Subpoena Shows NY AG's Exxon Probe Focused On Fraud And Climate Change

Seth Wenig

About a year after New York Attorney General Eric Schneiderman launched an investigation into Exxon Mobil regarding the company's approach to climate change, the attorney general's subpoena has been published, confirming that the investigation centers on alleged financial fraud.

In the subpoena made public last week by Exxon, Schneiderman's office cites a few New York laws governing fraud and securities, including the Martin Act, as ClimateWire noted. The Martin Act gives the attorney general considerable power to investigate and fight fraud.

The subpoena also reveals the scope of documents the attorney general's office has requested. It demanded communications regarding Exxon's research on climate change, documents showing how Exxon disclosed its findings on climate change to investors and to the Securities and Exchange Commission, and any consumer complaints regarding climate change, among other documents.

The subpoena appears to confirm reports that the New York attorney general is looking into whether Exxon hid from investors what the company knew about climate change and its potential impacts on business.

The New York probe, along with those subsequently launched by other state attorneys general, has come under scrutiny from Republicans on the House Science Committee. Rep. Lamar Smith (R-TX), the chair of the committee, has subpoenaed the New York and Massachusetts attorneys general, arguing that the state probes are politically motivated and could intimidate scientists.

Read the subpoena via ClimateWire:

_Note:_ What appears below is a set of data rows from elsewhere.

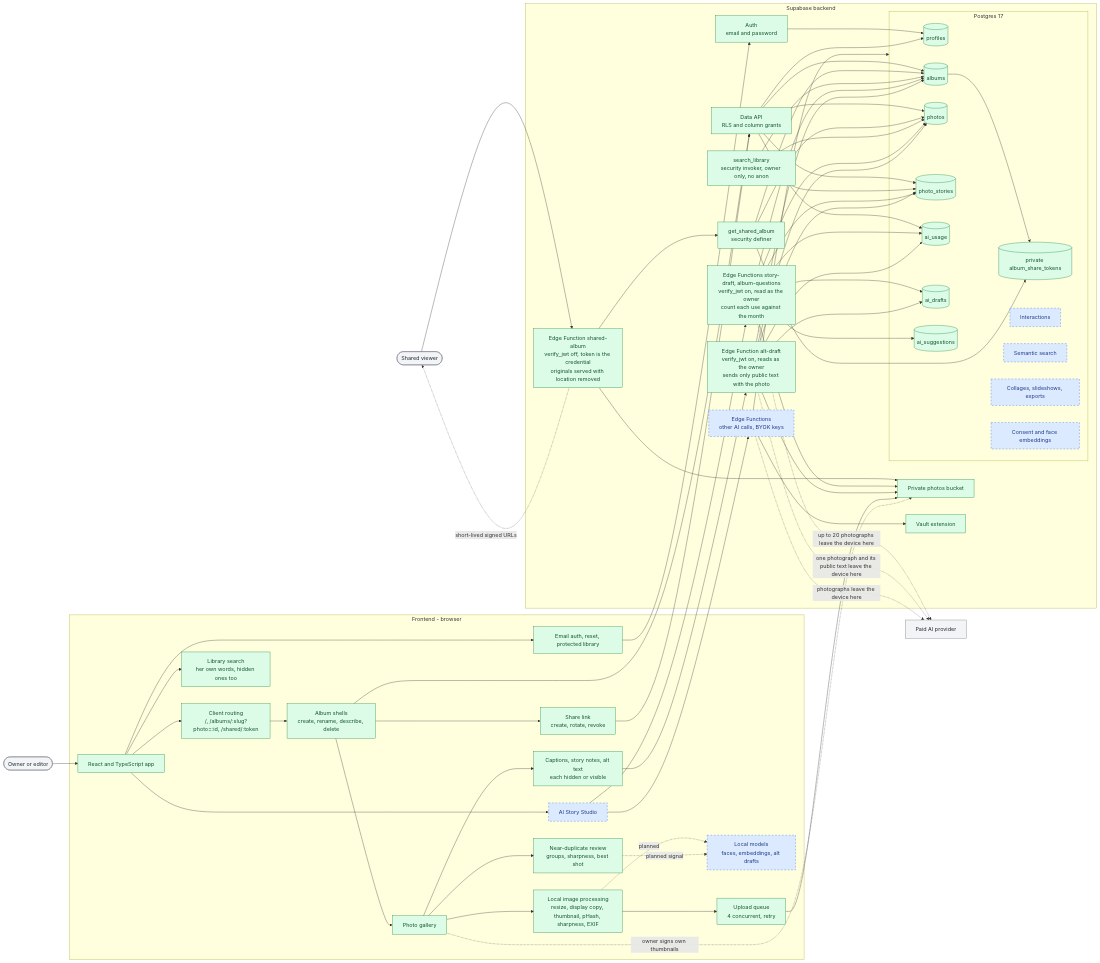
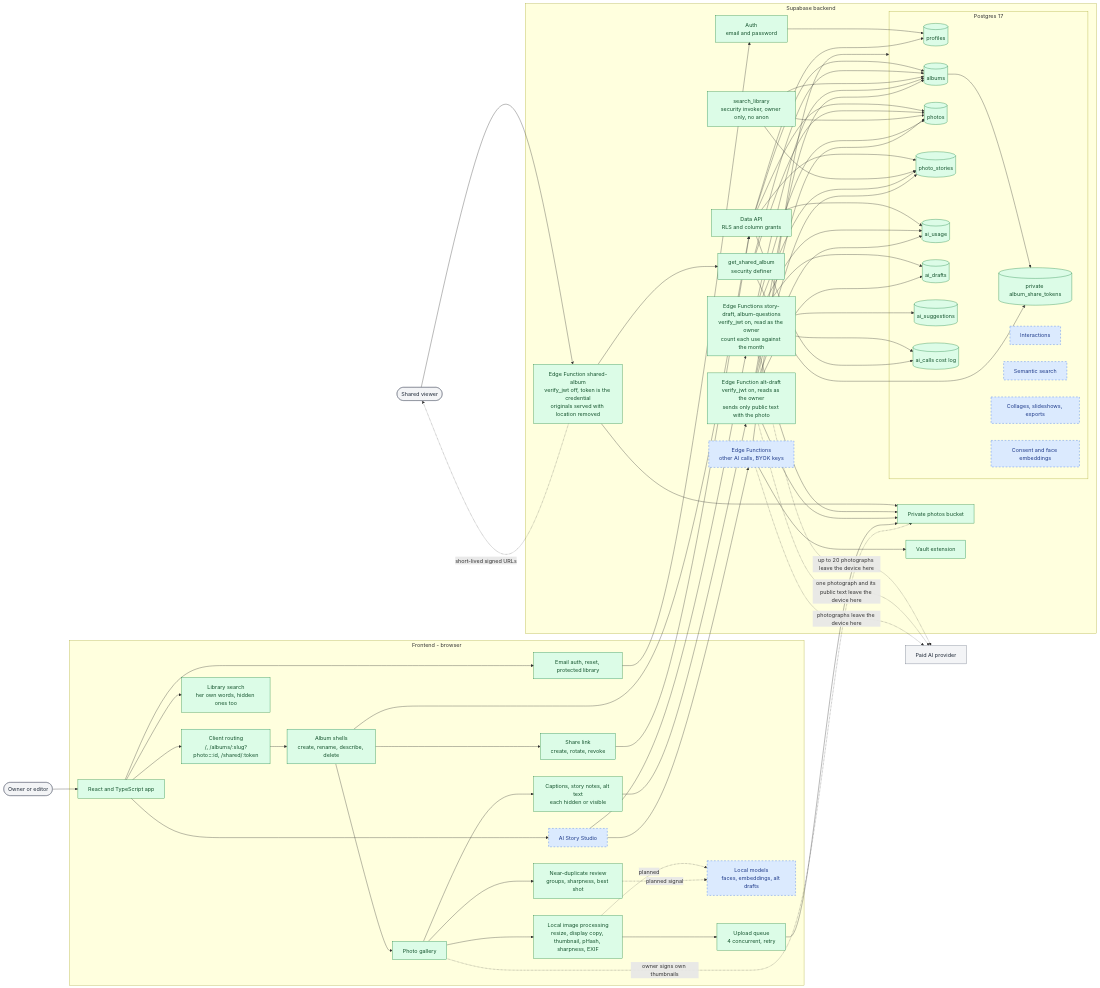
Before and after one commit to Elizabeth1979/albums-studio: the first of 3 diagrams in docs/project-structure.md, drawn with Mermaid. The commit also changed other lines of this file and 18 other files, not shown here.

```diff
--- a/docs/project-structure.md
+++ b/docs/project-structure.md
@@ -97,6 +97,7 @@
             Usage[(ai_usage)]:::current
             Drafts[(ai_drafts)]:::current
             Questions[(ai_suggestions)]:::current
+            Calls[(ai_calls cost log)]:::current
             Tokens[(private album_share_tokens)]:::current
             AISchema["Interactions"]:::planned
             SearchSchema["Semantic search"]:::planned
@@ -116,10 +117,11 @@
         Search --> Albums & Photos & Stories
         EdgeShare --> RPC
         EdgeShare --> Storage
-        EdgeStory --> Albums & Photos & Stories & Drafts & Questions & Usage
+        EdgeStory --> Albums & Photos & Stories & Drafts & Questions & Usage & Calls
         EdgeStory --> Storage
         EdgeAlt --> Albums & Photos & Stories & Drafts & Usage
         EdgeAlt --> Storage
+        DataAPI --> Calls
         EdgeAI --> Database
         EdgeAI --> Vault
     end
```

Caitlin MacNeal is a News Writer based in Washington, D.C. Before joining TPM, Caitlin interned and wrote for the Huffington Post, the Sunlight Foundation and Slate. She is a graduate of Georgetown University.